  4. ^ Ishizuka, Katsumi (2004). Ireland and International Peacekeeping Operations 1960-2000. Psychology Press.

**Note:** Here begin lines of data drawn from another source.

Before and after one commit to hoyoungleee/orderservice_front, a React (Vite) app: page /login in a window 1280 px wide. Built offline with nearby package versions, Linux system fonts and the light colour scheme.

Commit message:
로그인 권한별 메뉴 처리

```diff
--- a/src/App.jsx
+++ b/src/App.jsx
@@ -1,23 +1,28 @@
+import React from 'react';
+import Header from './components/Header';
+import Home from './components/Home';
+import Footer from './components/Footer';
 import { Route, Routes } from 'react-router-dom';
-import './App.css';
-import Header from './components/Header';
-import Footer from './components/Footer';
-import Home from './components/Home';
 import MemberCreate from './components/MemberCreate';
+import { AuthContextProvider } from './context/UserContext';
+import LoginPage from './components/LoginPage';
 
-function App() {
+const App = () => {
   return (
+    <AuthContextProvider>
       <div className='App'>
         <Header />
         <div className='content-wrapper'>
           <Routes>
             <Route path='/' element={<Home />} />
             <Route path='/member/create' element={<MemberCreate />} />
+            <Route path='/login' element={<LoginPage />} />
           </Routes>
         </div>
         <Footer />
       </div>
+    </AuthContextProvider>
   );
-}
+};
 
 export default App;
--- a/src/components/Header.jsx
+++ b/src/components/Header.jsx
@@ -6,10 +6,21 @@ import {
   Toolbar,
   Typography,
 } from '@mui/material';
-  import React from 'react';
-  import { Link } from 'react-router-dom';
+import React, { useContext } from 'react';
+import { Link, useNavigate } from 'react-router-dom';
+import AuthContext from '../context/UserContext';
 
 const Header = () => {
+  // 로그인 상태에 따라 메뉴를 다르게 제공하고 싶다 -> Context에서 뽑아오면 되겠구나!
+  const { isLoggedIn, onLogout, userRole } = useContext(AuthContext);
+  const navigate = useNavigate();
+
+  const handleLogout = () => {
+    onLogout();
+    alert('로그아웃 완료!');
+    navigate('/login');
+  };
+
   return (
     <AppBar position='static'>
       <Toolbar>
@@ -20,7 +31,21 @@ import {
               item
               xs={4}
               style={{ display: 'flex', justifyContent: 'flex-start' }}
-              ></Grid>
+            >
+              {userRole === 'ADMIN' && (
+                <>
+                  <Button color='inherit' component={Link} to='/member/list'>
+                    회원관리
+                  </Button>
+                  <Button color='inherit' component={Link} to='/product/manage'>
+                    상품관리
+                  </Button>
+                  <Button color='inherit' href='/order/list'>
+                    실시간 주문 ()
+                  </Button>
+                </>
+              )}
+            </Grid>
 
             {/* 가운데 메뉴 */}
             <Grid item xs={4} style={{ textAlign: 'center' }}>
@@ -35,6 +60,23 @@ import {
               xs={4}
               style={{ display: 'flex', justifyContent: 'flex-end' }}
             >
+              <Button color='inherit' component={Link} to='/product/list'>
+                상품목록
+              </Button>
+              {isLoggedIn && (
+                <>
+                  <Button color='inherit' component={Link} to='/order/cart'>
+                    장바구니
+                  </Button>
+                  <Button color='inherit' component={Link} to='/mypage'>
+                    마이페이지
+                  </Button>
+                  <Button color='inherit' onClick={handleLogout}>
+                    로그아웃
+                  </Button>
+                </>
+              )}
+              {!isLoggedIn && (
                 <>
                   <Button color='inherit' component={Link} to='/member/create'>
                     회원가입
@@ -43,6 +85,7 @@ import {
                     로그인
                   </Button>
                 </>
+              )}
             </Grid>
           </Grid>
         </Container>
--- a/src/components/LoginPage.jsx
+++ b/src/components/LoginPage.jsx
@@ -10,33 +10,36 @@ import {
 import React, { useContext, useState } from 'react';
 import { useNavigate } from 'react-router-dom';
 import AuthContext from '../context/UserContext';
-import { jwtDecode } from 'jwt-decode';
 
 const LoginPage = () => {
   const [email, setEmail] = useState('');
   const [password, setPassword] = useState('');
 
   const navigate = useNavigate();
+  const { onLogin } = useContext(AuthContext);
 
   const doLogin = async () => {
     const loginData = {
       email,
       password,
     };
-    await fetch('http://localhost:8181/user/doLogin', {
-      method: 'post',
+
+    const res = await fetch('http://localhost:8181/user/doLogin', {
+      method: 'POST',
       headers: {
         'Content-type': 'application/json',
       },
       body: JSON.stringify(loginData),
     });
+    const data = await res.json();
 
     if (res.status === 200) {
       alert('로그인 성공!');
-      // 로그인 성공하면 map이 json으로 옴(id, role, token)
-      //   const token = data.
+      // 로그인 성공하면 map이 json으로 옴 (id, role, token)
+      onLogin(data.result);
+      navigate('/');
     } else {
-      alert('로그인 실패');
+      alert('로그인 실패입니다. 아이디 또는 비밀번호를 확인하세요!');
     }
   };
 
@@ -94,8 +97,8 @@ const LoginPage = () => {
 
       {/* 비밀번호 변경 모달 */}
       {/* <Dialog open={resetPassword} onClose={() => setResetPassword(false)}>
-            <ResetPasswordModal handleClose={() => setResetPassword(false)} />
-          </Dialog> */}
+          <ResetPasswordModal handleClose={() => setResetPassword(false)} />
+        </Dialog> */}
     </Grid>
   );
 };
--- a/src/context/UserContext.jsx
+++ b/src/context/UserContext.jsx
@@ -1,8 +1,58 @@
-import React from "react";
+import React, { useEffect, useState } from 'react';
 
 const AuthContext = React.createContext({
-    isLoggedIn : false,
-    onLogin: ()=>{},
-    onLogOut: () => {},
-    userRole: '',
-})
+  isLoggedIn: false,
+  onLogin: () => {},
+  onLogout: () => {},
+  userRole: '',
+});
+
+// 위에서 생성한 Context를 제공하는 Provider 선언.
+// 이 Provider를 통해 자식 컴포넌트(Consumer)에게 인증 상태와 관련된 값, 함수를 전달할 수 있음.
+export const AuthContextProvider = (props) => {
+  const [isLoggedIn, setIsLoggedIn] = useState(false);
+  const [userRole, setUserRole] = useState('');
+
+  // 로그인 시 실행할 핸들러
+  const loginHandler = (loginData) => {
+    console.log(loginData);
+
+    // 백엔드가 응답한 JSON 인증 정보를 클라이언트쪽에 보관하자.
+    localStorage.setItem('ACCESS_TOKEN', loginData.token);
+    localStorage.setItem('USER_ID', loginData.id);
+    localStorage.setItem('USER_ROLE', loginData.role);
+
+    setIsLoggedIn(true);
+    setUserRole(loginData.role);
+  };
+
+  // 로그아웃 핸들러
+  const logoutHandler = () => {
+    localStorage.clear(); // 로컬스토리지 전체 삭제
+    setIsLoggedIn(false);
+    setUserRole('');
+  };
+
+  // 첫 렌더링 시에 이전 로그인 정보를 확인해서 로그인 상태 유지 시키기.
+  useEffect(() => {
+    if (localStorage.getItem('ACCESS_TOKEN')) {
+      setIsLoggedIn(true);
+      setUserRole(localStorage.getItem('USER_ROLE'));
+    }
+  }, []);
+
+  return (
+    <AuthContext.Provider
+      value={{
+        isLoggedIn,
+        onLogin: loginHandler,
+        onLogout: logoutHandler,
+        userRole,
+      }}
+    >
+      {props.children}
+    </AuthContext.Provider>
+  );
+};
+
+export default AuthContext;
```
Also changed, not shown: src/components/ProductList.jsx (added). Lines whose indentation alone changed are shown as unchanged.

ISBN 9780714655048.
  5. ^ a b Walsh, Jane (29 June 2015). "Mahmoud Bazzi goes on trial for murder of Irish UN soldiers". IrishCentral.
  6. ^ a b Schaefer, Jim (19 January 2015). "Is Dearborn ice cream man a war criminal?". Detroit Free Press.
  7. ^ a b c d e "Still no justice for slain Irish soldiers". Independent.ie. 1980-04-18. Retrieved 2014-07-16.
  8. ^ a b "Alleged killer of Irish troops faces deportation - RTÉ News". RTÉ.ie. Retrieved 2014-07-16.
  9. ^ Baldas, Tresa (31 January 2018). "Ice cream man linked to UN deaths arrested in Lebanon". Detroit Free Press.
  10. ^ Snell, Robert (30 January 2015). "Deported Dearborn man arrested in Lebanon". Detroit News.
  11. ^ RTE (11 August 2014). "Mahmoud Bazzi to be deported from US after admitting immigration fraud". RTÉ News.
  12. ^ Hosford, Paul (1 December 2015). ""It brought me back to the day in 1980 when he rounded us up and took us out to shoot us"". thejournal.ie. Retrieved 4 December 2015.
  13. ^ Diab, Youssef (8 September 2016). "Witness retracts testimony over Irish peacekeeper killings". The Daily Star (Lebanon). Retrieved 20 June 2017.
  14. ^ a b Murphy, Sandra (17 May 2018). "Man accused of murdering two Irish soldiers is convicted for another offence". Extra.ie.
  15. ^ RTE (17 May 2018). "Govt unaware of conviction against man accused of murdering Irish soldiers". RTÉ News.